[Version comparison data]
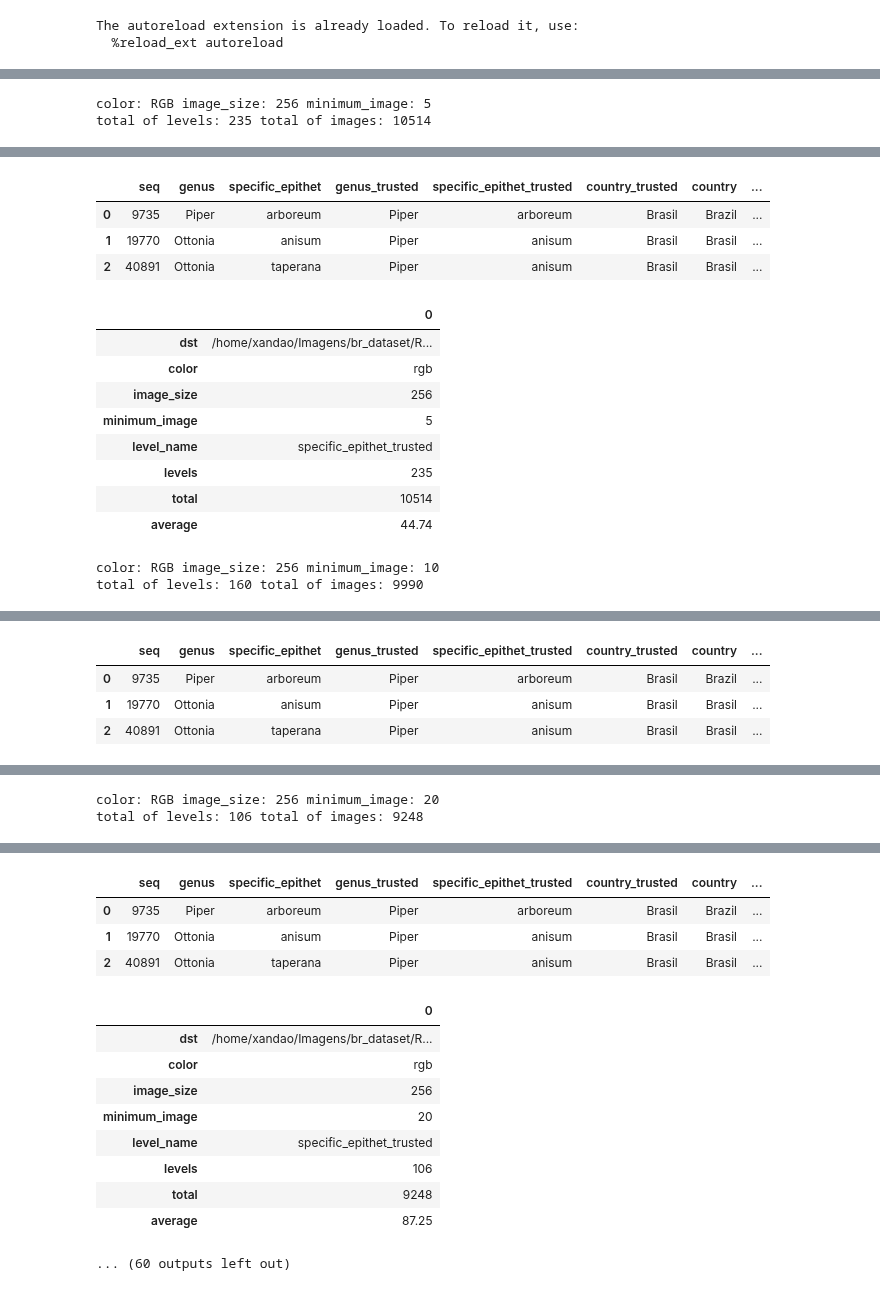
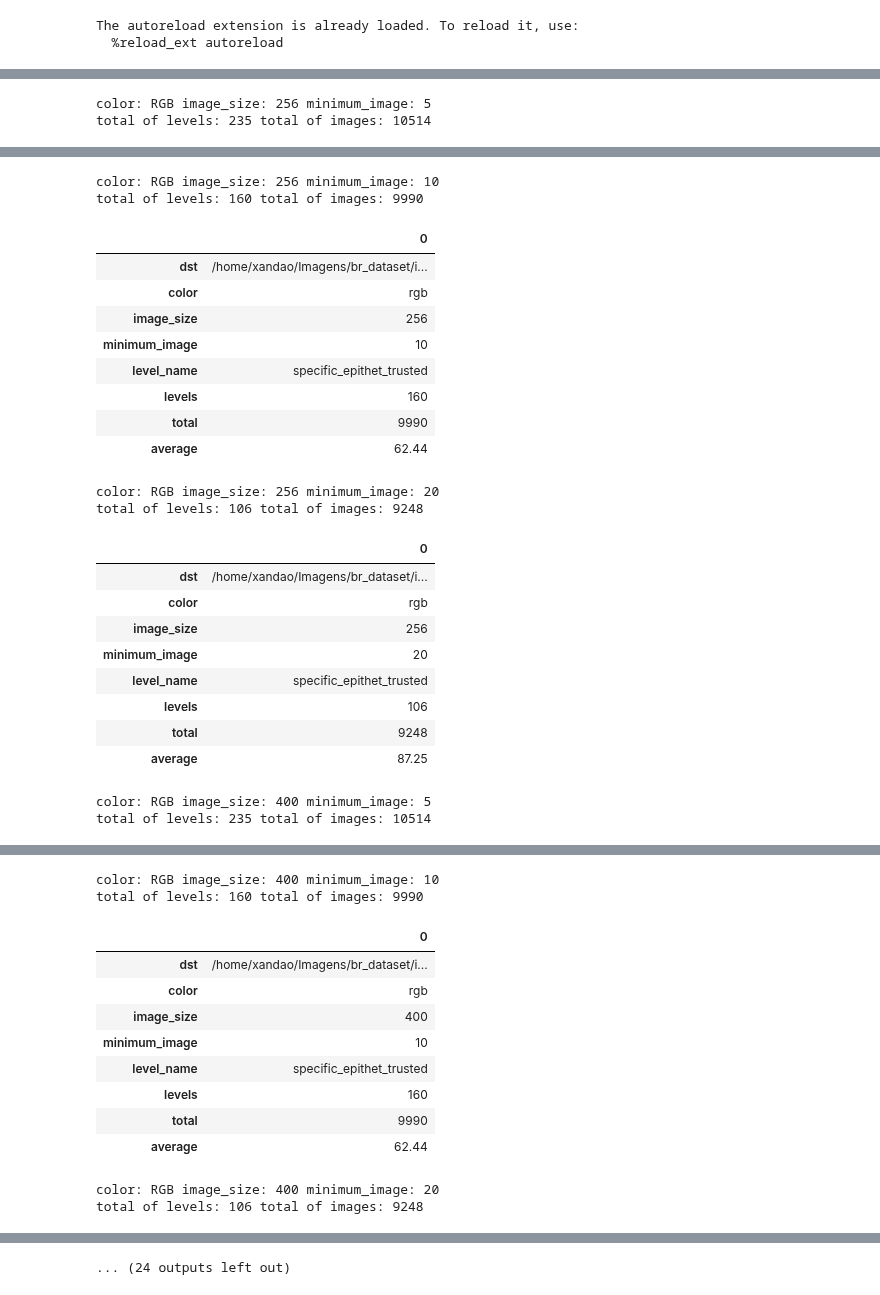
Before and after one commit to xaaaandao/piperaceae-sql, a Jupyter notebook: br_dataset.ipynb, the cells around one changed output, grey strips where cells are left out. Saved outputs shown, nothing was run; the diff lists cells and outputs as text; code cells hidden in the pictures.

```diff
--- a/br_dataset.ipynb
+++ b/br_dataset.ipynb
@@ -26,7 +26,7 @@ engine.echo=False
 list_minimum_image=[5, 10, 20]
 list_color=['rgb', 'grayscale']
 list_image_size=['256', '400', '512']
-path_out = '/home/xandao/Imagens/br_dataset'
+path_out = '/home/xandao/Imagens/br_dataset/images'
 list_images_invalid=get_list_of_images_invalid()
 list_images_invalid=list_images_invalid['barcode']
 
@@ -52,8 +52,8 @@ for color in list_color:
             print('color: %s image_size: %s minimum_image: %d' % (color.upper(), image_size, minimum_image))
             select_images(color, image_size, list_count_samples, list_level, list_images_invalid, list_path_images_final, list_seq_final, minimum_image, session, query)
 
-            list_f = copy_images(list_level, list_path_images_final, out)
-            save_metadata(color, image_size, level, list_count_samples, list_f, list_level, list_path_images_final, list_seq_final, minimum_image, out, session)
+            list_dst, list_f = copy_images(list_level, list_path_images_final, out)
+            save_metadata(color, image_size, level, list_count_samples, list_dst, list_f, list_level, list_path_images_final, list_seq_final, minimum_image, out, session)
 # %% [output]
 color: RGB image_size: 256 minimum_image: 5
 total of levels: 235 total of images: 10514
@@ -64,15 +69,24 @@ total of levels: 235 total of images: 10514
+color: RGB image_size: 256 minimum_image: 10
+total of levels: 160 total of images: 9990
-|  | seq | genus | specific_epithet | genus_trusted | specific_epithet_trusted | country_trusted | country | ... |
-| 0 | 9735 | Piper | arboreum | Piper | arboreum | Brasil | Brazil | ... |
-| 1 | 19770 | Ottonia | anisum | Piper | anisum | Brasil | Brasil | ... |
-| 2 | 40891 | Ottonia | taperana | Piper | anisum | Brasil | Brasil | ... |
+|  | 0 |
+| dst | /home/xandao/Imagens/br_dataset/i... |
+| color | rgb |
+| image_size | 256 |
+| minimum_image | 10 |
+| level_name | specific_epithet_trusted |
+| levels | 160 |
+| total | 9990 |
+| average | 62.44 |
+color: RGB image_size: 256 minimum_image: 20
+total of levels: 106 total of images: 9248
 |  | 0 |
-| dst | /home/xandao/Imagens/br_dataset/R... |
+| dst | /home/xandao/Imagens/br_dataset/i... |
 | color | rgb |
 | image_size | 256 |
-| minimum_image | 5 |
+| minimum_image | 20 |
 | level_name | specific_epithet_trusted |
-| levels | 235 |
-| total | 10514 |
-| average | 44.74 |
+| levels | 106 |
+| total | 9248 |
+| average | 87.25 |
-color: RGB image_size: 256 minimum_image: 10
-total of levels: 160 total of images: 9990
+color: RGB image_size: 400 minimum_image: 5
+total of levels: 235 total of images: 10514
@@ -83,5 +102,14 @@ total of levels: 160 total of images: 9990
+color: RGB image_size: 400 minimum_image: 10
+total of levels: 160 total of images: 9990
-|  | seq | genus | specific_epithet | genus_trusted | specific_epithet_trusted | country_trusted | country | ... |
-| 0 | 9735 | Piper | arboreum | Piper | arboreum | Brasil | Brazil | ... |
-| 1 | 19770 | Ottonia | anisum | Piper | anisum | Brasil | Brasil | ... |
-| 2 | 40891 | Ottonia | taperana | Piper | anisum | Brasil | Brasil | ... |
+|  | 0 |
+| dst | /home/xandao/Imagens/br_dataset/i... |
+| color | rgb |
+| image_size | 400 |
+| minimum_image | 10 |
+| level_name | specific_epithet_trusted |
+| levels | 160 |
+| total | 9990 |
+| average | 62.44 |
+color: RGB image_size: 400 minimum_image: 20
+total of levels: 106 total of images: 9248
 |  | 0 |
@@ -96,2 +123,0 @@ total of levels: 160 total of images: 9990
-color: RGB image_size: 256 minimum_image: 20
-total of levels: 106 total of images: 9248
@@ -102,17 +124,4 @@ total of levels: 106 total of images: 9248
-|  | seq | genus | specific_epithet | genus_trusted | specific_epithet_trusted | country_trusted | country | ... |
-| 0 | 9735 | Piper | arboreum | Piper | arboreum | Brasil | Brazil | ... |
-| 1 | 19770 | Ottonia | anisum | Piper | anisum | Brasil | Brasil | ... |
-| 2 | 40891 | Ottonia | taperana | Piper | anisum | Brasil | Brasil | ... |
-|  | 0 |
-| dst | /home/xandao/Imagens/br_dataset/R... |
-| color | rgb |
-| image_size | 256 |
-| minimum_image | 20 |
-| level_name | specific_epithet_trusted |
-| levels | 106 |
-| total | 9248 |
-| average | 87.25 |
-... (60 outputs left out)
+... (24 outputs left out)
 # %%
 session.close()
 engine.dispose()
```
Also changed, not shown: parts of 2 cells of this notebook, 4 other files.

What to do » Please set down the data above exactly as given, leaving every picture out.

Response »
Before and after one commit to xaaaandao/piperaceae-sql, a Jupyter notebook: br_dataset.ipynb, the cells around one changed output, grey strips where cells are left out. Saved outputs shown, nothing was run; the diff lists cells and outputs as text; code cells hidden in the pictures.

```diff
--- a/br_dataset.ipynb
+++ b/br_dataset.ipynb
@@ -26,7 +26,7 @@ engine.echo=False
 list_minimum_image=[5, 10, 20]
 list_color=['rgb', 'grayscale']
 list_image_size=['256', '400', '512']
-path_out = '/home/xandao/Imagens/br_dataset'
+path_out = '/home/xandao/Imagens/br_dataset/images'
 list_images_invalid=get_list_of_images_invalid()
 list_images_invalid=list_images_invalid['barcode']
 
@@ -52,8 +52,8 @@ for color in list_color:
             print('color: %s image_size: %s minimum_image: %d' % (color.upper(), image_size, minimum_image))
             select_images(color, image_size, list_count_samples, list_level, list_images_invalid, list_path_images_final, list_seq_final, minimum_image, session, query)
 
-            list_f = copy_images(list_level, list_path_images_final, out)
-            save_metadata(color, image_size, level, list_count_samples, list_f, list_level, list_path_images_final, list_seq_final, minimum_image, out, session)
+            list_dst, list_f = copy_images(list_level, list_path_images_final, out)
+            save_metadata(color, image_size, level, list_count_samples, list_dst, list_f, list_level, list_path_images_final, list_seq_final, minimum_image, out, session)
 # %% [output]
 color: RGB image_size: 256 minimum_image: 5
 total of levels: 235 total of images: 10514
@@ -64,15 +69,24 @@ total of levels: 235 total of images: 10514
+color: RGB image_size: 256 minimum_image: 10
+total of levels: 160 total of images: 9990
-|  | seq | genus | specific_epithet | genus_trusted | specific_epithet_trusted | country_trusted | country | ... |
-| 0 | 9735 | Piper | arboreum | Piper | arboreum | Brasil | Brazil | ... |
-| 1 | 19770 | Ottonia | anisum | Piper | anisum | Brasil | Brasil | ... |
-| 2 | 40891 | Ottonia | taperana | Piper | anisum | Brasil | Brasil | ... |
+|  | 0 |
+| dst | /home/xandao/Imagens/br_dataset/i... |
+| color | rgb |
+| image_size | 256 |
+| minimum_image | 10 |
+| level_name | specific_epithet_trusted |
+| levels | 160 |
+| total | 9990 |
+| average | 62.44 |
+color: RGB image_size: 256 minimum_image: 20
+total of levels: 106 total of images: 9248
 |  | 0 |
-| dst | /home/xandao/Imagens/br_dataset/R... |
+| dst | /home/xandao/Imagens/br_dataset/i... |
 | color | rgb |
 | image_size | 256 |
-| minimum_image | 5 |
+| minimum_image | 20 |
 | level_name | specific_epithet_trusted |
-| levels | 235 |
-| total | 10514 |
-| average | 44.74 |
+| levels | 106 |
+| total | 9248 |
+| average | 87.25 |
-color: RGB image_size: 256 minimum_image: 10
-total of levels: 160 total of images: 9990
+color: RGB image_size: 400 minimum_image: 5
+total of levels: 235 total of images: 10514
@@ -83,5 +102,14 @@ total of levels: 160 total of images: 9990
+color: RGB image_size: 400 minimum_image: 10
+total of levels: 160 total of images: 9990
-|  | seq | genus | specific_epithet | genus_trusted | specific_epithet_trusted | country_trusted | country | ... |
-| 0 | 9735 | Piper | arboreum | Piper | arboreum | Brasil | Brazil | ... |
-| 1 | 19770 | Ottonia | anisum | Piper | anisum | Brasil | Brasil | ... |
-| 2 | 40891 | Ottonia | taperana | Piper | anisum | Brasil | Brasil | ... |
+|  | 0 |
+| dst | /home/xandao/Imagens/br_dataset/i... |
+| color | rgb |
+| image_size | 400 |
+| minimum_image | 10 |
+| level_name | specific_epithet_trusted |
+| levels | 160 |
+| total | 9990 |
+| average | 62.44 |
+color: RGB image_size: 400 minimum_image: 20
+total of levels: 106 total of images: 9248
 |  | 0 |
@@ -96,2 +123,0 @@ total of levels: 160 total of images: 9990
-color: RGB image_size: 256 minimum_image: 20
-total of levels: 106 total of images: 9248
@@ -102,17 +124,4 @@ total of levels: 106 total of images: 9248
-|  | seq | genus | specific_epithet | genus_trusted | specific_epithet_trusted | country_trusted | country | ... |
-| 0 | 9735 | Piper | arboreum | Piper | arboreum | Brasil | Brazil | ... |
-| 1 | 19770 | Ottonia | anisum | Piper | anisum | Brasil | Brasil | ... |
-| 2 | 40891 | Ottonia | taperana | Piper | anisum | Brasil | Brasil | ... |
-|  | 0 |
-| dst | /home/xandao/Imagens/br_dataset/R... |
-| color | rgb |
-| image_size | 256 |
-| minimum_image | 20 |
-| level_name | specific_epithet_trusted |
-| levels | 106 |
-| total | 9248 |
-| average | 87.25 |
-... (60 outputs left out)
+... (24 outputs left out)
 # %%
 session.close()
 engine.dispose()
```
Also changed, not shown: parts of 2 cells of this notebook, 4 other files.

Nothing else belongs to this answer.